In the last decade a new population of X-ray transients has been discovered. They show anomalously low peak luminosities (2-10 keV) of 1E34 to 1E36 ergs/s. A large fraction of them is expected to harbor accreting neutron stars and black holes in binaries systems.These very faint X-ray binaries provide a new regime to study accretion onto compact objects, and therefore they can improve our understanding of accretion physics and binary evolution models. We report the study of the 2011 outburst evolution of the newly discovered black hole candidate X-ray binary Swift J1357.2-0933. We analyzed the Swift X-ray telescope and Ultraviolet/Optical telescope (UVOT) data taken during the outburst. The low column density towards the source and its proximity (~1.5 kpc) provides an exceptional opportunity to study the X-ray spectrum and the optical counterpart in unprecedented detail and search for features such as X-ray bursts, X-ray pulsations and eclipses/dips in the X-ray lightcurve. Its peak luminosity of ~1E35 ergs/s classifies the source as a very faint X-ray transient. If the black hole nature is confirmed, Swift J1357.2-0933 would be the first established black hole very-faint X-ray binary.

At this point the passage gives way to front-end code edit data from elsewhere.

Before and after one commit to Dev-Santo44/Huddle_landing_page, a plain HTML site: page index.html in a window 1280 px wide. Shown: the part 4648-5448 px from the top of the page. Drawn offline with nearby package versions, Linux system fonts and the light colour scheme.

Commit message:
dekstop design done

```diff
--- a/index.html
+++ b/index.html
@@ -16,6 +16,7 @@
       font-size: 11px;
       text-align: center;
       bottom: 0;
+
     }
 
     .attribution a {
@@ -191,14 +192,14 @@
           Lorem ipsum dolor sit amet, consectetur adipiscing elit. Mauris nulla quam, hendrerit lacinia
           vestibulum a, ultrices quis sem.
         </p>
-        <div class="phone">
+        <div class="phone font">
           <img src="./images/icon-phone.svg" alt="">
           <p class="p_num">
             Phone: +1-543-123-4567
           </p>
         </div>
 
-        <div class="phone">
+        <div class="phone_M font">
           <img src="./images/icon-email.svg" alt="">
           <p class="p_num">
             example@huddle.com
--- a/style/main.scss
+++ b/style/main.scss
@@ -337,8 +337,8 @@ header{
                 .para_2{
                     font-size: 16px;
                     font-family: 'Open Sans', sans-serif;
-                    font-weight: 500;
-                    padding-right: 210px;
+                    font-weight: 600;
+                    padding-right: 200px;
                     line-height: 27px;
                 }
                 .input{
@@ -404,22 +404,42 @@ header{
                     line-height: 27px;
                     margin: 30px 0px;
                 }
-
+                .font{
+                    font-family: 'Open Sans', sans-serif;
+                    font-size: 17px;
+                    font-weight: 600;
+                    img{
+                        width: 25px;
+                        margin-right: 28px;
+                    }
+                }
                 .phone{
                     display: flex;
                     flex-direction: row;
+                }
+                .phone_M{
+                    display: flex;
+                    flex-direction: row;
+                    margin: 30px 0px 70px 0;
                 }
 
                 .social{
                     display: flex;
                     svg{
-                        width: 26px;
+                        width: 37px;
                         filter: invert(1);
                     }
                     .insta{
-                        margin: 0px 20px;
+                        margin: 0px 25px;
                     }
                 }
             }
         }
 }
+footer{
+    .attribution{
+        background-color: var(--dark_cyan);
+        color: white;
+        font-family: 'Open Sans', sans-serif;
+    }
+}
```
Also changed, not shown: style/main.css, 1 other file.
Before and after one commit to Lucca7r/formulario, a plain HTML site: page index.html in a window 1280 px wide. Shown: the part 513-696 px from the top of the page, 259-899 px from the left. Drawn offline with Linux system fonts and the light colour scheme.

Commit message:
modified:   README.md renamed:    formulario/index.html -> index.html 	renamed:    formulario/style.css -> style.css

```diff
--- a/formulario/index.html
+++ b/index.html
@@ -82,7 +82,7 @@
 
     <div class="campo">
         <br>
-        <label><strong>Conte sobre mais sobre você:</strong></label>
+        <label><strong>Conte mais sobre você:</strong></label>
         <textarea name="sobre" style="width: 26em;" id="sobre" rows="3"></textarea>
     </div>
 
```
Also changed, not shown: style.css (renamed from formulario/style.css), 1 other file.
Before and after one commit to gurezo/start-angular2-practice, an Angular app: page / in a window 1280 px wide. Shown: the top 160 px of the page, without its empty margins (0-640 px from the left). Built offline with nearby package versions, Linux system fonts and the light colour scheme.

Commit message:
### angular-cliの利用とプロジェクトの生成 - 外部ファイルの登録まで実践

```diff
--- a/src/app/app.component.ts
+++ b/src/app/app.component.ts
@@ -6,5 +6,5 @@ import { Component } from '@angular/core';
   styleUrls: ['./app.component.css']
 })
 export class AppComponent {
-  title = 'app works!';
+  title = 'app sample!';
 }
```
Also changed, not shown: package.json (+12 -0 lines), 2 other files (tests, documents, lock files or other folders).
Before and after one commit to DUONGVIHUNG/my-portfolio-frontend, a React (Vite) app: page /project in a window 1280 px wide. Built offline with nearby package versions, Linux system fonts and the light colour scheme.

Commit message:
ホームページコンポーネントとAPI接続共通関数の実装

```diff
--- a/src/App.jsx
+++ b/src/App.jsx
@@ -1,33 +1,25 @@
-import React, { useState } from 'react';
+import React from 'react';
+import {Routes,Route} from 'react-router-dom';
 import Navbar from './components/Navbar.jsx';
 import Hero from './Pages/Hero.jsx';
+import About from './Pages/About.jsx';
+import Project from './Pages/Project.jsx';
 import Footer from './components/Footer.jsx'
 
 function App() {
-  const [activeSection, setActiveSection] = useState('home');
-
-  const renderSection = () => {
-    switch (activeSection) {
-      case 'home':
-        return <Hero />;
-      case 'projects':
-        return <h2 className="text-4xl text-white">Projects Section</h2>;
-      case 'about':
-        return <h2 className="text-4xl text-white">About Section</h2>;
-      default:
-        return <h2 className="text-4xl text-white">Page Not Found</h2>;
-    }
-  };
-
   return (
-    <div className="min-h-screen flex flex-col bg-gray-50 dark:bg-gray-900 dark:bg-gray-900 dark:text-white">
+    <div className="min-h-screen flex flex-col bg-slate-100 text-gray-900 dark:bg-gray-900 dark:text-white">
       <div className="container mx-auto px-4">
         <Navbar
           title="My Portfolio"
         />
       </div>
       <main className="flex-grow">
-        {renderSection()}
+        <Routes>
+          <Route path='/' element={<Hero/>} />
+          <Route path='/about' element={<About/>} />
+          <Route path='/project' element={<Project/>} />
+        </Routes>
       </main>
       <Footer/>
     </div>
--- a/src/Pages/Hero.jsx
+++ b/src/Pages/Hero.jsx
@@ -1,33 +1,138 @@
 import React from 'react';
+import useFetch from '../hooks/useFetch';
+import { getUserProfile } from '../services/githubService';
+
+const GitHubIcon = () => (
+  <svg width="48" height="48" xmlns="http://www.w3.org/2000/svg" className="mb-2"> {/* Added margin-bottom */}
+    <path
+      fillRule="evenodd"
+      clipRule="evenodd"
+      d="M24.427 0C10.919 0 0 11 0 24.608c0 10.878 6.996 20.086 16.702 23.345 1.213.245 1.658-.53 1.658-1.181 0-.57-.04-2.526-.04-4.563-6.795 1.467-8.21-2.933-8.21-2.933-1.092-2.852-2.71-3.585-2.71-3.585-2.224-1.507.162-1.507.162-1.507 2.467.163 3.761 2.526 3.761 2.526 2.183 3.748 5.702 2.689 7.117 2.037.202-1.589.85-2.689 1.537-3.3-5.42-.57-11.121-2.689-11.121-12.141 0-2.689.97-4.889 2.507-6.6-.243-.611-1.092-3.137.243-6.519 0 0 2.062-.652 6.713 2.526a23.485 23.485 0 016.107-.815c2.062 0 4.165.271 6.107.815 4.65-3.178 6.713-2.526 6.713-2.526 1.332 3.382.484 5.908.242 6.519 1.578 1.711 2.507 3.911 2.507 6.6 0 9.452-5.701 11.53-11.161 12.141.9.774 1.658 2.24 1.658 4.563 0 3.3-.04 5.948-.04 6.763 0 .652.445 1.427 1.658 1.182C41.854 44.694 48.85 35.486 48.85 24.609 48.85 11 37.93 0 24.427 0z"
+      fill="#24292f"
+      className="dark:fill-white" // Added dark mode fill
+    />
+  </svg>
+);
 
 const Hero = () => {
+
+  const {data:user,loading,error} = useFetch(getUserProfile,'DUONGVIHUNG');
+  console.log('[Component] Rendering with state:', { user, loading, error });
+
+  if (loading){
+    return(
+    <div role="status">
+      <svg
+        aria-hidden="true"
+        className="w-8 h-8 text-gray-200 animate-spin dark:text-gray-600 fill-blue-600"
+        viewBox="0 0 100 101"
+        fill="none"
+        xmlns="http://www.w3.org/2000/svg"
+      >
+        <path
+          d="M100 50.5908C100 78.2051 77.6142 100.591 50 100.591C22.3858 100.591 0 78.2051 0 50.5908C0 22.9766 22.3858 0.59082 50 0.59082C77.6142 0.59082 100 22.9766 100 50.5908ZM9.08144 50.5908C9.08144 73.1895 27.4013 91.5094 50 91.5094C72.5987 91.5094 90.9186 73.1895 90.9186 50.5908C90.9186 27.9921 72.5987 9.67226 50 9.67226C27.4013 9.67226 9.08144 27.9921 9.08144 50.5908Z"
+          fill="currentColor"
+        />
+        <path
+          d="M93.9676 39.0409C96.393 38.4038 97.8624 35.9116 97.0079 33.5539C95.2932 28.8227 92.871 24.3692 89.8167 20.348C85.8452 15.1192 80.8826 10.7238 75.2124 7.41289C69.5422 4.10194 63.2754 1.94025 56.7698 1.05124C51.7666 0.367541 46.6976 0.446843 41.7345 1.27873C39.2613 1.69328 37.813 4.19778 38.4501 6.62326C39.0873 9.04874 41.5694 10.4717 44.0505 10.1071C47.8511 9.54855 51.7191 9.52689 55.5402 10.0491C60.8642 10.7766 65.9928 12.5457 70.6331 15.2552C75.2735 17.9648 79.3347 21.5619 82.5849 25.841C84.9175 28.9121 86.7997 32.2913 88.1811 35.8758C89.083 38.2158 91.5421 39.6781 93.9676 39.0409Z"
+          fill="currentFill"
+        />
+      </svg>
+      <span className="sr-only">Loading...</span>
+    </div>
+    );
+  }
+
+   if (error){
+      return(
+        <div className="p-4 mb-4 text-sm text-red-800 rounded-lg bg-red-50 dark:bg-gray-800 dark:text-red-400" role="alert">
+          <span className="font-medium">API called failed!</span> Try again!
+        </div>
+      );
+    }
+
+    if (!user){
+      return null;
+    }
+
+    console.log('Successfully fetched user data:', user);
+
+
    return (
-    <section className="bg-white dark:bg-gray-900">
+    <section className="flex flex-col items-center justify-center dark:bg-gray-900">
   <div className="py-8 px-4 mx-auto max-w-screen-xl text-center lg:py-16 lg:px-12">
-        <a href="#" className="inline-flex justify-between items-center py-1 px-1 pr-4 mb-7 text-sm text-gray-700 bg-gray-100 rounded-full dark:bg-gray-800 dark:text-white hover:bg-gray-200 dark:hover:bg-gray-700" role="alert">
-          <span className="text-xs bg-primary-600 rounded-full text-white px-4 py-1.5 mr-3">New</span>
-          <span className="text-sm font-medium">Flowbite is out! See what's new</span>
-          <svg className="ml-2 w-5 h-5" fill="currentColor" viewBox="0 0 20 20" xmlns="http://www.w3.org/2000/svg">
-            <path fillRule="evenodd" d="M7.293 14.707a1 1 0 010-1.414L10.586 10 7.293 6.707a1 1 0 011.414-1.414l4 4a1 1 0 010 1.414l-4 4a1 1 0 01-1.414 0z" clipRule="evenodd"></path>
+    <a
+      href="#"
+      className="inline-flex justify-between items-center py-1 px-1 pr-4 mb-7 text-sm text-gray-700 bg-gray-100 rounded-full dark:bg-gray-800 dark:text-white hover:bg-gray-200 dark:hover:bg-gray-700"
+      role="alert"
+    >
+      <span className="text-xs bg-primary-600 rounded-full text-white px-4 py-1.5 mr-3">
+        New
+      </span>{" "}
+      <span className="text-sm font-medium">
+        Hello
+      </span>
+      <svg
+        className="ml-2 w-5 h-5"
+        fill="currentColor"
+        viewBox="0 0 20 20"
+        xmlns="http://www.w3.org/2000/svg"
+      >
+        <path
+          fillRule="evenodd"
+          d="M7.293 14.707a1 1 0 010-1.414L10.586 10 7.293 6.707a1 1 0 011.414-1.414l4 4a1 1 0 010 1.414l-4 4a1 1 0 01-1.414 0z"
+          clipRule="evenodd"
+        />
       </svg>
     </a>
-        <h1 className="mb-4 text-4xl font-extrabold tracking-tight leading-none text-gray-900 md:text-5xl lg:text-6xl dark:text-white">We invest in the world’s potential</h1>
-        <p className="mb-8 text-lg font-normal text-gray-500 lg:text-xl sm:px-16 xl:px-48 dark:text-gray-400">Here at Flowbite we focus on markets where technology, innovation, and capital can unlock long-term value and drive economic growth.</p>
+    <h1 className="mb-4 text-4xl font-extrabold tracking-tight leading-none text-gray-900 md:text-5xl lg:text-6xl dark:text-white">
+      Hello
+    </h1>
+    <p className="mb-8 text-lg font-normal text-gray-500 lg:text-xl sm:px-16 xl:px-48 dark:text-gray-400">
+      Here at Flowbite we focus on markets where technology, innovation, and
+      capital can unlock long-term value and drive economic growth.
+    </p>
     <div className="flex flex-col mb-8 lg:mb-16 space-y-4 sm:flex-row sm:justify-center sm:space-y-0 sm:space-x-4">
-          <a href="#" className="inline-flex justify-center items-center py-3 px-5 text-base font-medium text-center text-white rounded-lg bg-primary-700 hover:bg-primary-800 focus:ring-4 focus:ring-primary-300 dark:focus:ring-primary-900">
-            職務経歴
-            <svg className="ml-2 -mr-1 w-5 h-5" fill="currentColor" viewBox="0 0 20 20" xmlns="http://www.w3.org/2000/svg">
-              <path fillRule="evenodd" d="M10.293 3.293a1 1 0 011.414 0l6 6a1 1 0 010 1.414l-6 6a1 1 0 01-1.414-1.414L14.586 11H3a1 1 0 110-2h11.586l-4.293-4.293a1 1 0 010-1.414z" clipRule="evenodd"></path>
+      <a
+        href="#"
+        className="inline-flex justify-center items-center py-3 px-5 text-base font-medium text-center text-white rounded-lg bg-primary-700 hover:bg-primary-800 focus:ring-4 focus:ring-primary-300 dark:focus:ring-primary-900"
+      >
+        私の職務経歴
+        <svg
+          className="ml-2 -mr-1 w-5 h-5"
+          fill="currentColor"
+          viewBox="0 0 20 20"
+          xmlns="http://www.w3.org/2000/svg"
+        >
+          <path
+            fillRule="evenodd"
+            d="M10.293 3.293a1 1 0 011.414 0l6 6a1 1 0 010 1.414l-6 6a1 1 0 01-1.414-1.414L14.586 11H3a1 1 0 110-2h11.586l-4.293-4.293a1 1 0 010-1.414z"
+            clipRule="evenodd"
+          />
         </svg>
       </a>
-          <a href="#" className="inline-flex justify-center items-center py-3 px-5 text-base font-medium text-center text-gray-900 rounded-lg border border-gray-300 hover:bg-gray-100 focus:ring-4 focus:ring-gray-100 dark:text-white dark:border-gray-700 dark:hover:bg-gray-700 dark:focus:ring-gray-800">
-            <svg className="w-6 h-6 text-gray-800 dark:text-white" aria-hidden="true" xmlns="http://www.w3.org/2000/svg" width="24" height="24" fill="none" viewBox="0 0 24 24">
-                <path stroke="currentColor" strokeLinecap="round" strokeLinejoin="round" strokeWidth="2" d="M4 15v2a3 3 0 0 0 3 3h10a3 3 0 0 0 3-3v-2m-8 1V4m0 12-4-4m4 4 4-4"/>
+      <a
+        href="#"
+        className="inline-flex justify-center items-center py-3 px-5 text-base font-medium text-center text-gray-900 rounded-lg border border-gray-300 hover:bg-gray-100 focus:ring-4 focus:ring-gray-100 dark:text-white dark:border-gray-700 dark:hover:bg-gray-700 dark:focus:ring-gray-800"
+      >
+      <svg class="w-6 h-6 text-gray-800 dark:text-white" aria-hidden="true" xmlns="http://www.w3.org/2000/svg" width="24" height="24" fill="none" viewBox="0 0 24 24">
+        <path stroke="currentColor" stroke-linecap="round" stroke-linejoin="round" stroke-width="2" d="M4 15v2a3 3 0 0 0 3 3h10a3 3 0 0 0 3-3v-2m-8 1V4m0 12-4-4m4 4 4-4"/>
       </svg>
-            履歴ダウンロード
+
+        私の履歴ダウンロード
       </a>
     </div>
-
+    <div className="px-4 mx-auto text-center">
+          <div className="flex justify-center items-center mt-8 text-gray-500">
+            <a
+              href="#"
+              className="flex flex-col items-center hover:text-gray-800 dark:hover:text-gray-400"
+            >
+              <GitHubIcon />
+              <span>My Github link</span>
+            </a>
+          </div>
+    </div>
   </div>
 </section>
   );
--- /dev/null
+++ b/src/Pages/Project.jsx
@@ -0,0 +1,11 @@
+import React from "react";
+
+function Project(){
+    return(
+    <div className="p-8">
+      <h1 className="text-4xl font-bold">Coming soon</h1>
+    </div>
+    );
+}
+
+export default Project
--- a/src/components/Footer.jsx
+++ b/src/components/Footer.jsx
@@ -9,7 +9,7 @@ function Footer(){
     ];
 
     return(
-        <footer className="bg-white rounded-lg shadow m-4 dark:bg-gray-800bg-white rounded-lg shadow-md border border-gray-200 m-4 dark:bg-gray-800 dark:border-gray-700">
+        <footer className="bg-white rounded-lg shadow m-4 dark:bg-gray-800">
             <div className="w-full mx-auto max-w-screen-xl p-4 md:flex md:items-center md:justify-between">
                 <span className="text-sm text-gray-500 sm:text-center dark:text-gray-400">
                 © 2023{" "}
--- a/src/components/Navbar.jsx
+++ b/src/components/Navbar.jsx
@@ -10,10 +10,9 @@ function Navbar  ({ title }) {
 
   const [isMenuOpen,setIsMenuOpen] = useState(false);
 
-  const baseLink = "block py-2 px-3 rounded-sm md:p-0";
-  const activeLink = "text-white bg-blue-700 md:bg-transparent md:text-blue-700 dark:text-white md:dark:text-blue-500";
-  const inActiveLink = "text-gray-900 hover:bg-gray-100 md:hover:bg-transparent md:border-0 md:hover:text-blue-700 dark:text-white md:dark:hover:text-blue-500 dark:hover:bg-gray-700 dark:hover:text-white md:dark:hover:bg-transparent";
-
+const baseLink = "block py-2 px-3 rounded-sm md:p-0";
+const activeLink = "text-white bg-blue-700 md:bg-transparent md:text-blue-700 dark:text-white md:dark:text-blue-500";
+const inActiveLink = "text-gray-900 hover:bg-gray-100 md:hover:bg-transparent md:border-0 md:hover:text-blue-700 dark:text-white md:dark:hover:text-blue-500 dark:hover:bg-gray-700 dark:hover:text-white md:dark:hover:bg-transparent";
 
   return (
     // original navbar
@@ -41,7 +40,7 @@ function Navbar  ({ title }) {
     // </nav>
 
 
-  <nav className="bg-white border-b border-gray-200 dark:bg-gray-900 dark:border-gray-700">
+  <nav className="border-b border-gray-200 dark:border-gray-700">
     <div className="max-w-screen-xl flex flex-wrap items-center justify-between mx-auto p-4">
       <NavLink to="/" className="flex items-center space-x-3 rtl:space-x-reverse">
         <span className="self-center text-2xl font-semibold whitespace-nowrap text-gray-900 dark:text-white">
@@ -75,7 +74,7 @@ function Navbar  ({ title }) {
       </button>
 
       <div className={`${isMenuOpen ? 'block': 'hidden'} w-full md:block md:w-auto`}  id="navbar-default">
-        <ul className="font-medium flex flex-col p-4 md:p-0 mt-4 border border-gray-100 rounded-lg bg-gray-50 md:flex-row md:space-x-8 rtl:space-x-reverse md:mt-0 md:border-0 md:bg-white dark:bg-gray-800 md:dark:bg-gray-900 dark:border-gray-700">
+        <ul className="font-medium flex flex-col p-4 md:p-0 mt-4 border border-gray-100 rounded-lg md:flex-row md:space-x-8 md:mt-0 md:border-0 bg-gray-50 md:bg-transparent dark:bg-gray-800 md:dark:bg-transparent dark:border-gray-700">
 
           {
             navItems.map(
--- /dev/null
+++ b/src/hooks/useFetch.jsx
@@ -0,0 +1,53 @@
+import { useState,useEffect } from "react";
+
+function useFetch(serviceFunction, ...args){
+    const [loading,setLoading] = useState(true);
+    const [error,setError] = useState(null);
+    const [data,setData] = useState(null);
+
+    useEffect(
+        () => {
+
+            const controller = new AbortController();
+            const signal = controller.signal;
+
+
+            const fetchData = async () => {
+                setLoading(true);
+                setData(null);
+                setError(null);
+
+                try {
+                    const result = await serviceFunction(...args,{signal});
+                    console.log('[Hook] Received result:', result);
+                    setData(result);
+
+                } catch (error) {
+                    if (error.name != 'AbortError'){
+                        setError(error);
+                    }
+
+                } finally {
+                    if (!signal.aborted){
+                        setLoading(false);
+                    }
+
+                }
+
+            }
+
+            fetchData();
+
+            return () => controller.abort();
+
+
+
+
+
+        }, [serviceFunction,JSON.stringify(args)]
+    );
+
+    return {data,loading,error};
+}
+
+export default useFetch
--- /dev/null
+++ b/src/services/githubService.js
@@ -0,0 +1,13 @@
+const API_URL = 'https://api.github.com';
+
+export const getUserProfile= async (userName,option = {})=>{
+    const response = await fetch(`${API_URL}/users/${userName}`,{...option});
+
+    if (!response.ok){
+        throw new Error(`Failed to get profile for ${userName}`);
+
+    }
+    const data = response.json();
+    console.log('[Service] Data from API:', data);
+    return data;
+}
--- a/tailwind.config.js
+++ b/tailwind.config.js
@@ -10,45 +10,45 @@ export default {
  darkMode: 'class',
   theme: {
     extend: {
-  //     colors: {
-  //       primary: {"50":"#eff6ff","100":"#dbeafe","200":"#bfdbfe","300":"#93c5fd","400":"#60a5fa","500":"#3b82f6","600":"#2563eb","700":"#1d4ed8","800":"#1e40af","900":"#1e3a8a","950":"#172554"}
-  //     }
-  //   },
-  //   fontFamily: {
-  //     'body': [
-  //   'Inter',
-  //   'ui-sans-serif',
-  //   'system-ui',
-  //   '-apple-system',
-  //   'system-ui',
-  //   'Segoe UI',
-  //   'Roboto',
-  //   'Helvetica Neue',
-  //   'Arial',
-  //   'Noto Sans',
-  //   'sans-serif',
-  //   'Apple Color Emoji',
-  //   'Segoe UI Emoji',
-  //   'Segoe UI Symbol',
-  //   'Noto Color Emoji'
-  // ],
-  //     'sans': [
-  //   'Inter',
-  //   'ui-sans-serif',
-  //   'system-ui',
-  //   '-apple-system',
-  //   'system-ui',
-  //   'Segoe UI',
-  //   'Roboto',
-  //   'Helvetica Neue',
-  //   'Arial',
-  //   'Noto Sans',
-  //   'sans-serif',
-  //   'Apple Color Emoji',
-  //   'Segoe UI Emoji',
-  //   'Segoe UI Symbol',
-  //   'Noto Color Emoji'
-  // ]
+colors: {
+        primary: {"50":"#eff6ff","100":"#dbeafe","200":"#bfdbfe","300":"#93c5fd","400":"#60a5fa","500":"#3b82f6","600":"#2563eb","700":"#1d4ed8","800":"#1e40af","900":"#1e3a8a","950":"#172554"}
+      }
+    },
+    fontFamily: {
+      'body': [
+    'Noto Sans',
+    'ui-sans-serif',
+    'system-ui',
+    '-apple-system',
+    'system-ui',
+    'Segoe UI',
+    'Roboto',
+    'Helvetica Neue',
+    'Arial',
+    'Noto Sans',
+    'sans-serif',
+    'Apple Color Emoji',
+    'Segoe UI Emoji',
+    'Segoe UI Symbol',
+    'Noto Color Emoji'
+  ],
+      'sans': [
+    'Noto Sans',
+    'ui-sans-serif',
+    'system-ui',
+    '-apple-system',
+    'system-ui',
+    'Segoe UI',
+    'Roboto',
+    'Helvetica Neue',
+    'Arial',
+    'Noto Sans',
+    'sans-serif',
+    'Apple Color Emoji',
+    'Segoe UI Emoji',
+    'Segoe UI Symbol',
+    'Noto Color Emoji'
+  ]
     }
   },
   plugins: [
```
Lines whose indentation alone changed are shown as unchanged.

|Original language||English (US)|
|Journal||Half a Century of X-ray Astronomy, Proceedings of the conference held 17-21 September, 2012 in Mykonos Island, Greece|
|State||Published - Sep 1 2012|
Armas Padilla, M., Wijnands, R., Degenaar, N., & Russell, D. (2012). Accretion physics in the Galaxy - The very faint X-ray binary black hole candidate Swift J1357.2-0933: Swift/XRT and UVOT analysis of its 2011 outburst. Half a Century of X-ray Astronomy, Proceedings of the conference held 17-21 September, 2012 in Mykonos Island, Greece, 5. http://adsabs.harvard.edu/abs/2012hcxa.confE...5A